- The Church’s primary task is to assist the faithful in understanding how to encounter the Word of God under the guidance of the Spirit. In a particular way, she is to teach how this process takes place in the spiritual reading of the Bible; how the Bible, Tradition and the Magisterium are intrinsically joined by the Spirit, and what is required of the believer to be guided by the Holy Spirit received in Baptism and the other sacraments.
- Above all, the Church should encourage the biblical practice traditionally called lectio divina with its four stages (lectio, meditatio, oratio and contemplatio). This practice was characteristic of the early days of the Church and was present throughout her history. The tradition was originally reserved to monasteries, but today the Spirit, through the Church’s Magisterium, is inspiring the practise among the clergy, parish communities, ecclesial movements, families and the young.
- St. Jerome observes: “The Lord’s flesh is real food and his blood real drink; this is our true good in this present life: to nourish ourselves with his flesh and to drink his blood in not only the Eucharist but also the reading of Sacred Scripture. In fact, the Word of God, drawn from the knowledge of the Scriptures, is real food and real drink.”
- The supreme vocation of the Christian is to encounter, pray and live the Word.
Encountering God through the Ancient Tradition of Lectio Divina

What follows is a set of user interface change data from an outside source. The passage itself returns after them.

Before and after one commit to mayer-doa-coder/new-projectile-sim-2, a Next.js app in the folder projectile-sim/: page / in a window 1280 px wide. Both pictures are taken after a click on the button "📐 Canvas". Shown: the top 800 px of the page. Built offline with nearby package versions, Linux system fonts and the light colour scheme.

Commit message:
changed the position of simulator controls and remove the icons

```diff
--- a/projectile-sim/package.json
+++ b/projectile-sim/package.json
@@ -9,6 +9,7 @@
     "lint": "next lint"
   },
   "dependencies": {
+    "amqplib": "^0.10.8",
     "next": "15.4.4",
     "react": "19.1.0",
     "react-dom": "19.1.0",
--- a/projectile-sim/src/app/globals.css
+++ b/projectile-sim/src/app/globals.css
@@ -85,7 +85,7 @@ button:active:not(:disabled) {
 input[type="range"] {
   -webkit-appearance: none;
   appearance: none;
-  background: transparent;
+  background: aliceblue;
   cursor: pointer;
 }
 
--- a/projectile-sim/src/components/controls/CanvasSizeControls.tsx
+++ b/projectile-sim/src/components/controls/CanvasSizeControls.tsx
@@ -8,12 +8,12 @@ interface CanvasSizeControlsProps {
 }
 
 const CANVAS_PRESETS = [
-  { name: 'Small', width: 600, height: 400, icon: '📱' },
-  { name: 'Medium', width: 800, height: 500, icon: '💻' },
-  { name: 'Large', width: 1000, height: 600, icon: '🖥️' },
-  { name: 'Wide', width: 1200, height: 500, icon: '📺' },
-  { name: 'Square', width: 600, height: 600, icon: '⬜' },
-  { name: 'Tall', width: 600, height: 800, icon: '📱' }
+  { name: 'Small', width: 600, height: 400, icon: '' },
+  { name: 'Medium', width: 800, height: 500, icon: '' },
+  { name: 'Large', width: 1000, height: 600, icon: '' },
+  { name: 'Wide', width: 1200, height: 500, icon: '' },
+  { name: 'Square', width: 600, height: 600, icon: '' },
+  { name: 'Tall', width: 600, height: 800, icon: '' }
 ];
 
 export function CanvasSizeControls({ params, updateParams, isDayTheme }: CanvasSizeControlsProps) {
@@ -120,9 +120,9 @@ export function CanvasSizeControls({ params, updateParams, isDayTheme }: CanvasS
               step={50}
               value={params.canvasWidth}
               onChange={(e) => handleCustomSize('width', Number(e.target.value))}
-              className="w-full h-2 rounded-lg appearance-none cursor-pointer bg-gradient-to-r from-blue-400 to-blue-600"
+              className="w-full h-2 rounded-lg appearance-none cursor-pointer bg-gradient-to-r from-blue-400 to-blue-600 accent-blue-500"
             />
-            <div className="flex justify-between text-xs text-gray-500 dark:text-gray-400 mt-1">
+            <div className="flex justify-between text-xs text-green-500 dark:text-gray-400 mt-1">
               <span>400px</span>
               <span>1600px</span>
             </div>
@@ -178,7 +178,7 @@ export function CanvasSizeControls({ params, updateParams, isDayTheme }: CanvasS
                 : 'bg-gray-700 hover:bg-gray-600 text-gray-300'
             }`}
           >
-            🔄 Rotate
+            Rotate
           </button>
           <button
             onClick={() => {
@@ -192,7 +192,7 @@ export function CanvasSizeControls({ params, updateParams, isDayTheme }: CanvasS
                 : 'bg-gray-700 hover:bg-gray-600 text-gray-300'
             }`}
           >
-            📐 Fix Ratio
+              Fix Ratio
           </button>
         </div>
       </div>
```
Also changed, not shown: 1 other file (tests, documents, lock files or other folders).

The Lord’s Prayer is precious to the Church, given to us by Jesus himself. Yet it can become so familiar to us that, as we recite the words from memory, we forget to meditate on the riches of the truth it contains. Praying The Our Father is designed to help us go deeper in our prayer by providing a practical tool for praying with Holy Scripture using the ancient tradition of lectio divina. A brief introduction to this kind of prayer is followed by a journal-style guide which gives the reader opportunity to pray with carefully chosen short Scripture passages as well as inspirational quotations from the Catechism, Pope Emeritus Benedict, and the saints. This prayer journal is designed for anyone who desires to grow in prayer and draw closer to our Lord.
“Praying The Our Father” is the seventh in the Lectio Divina Catholic Prayer Journal Series©. Other volumes include, “Encountering God in Holy Scripture,” “Praying The Mysteries of the Rosary,” “Praying The Stations of the Cross,” “Jesus Christ, the Word Made Flesh,” “Praying with St. Paul,” and “Praying The Apostles’ Creed.”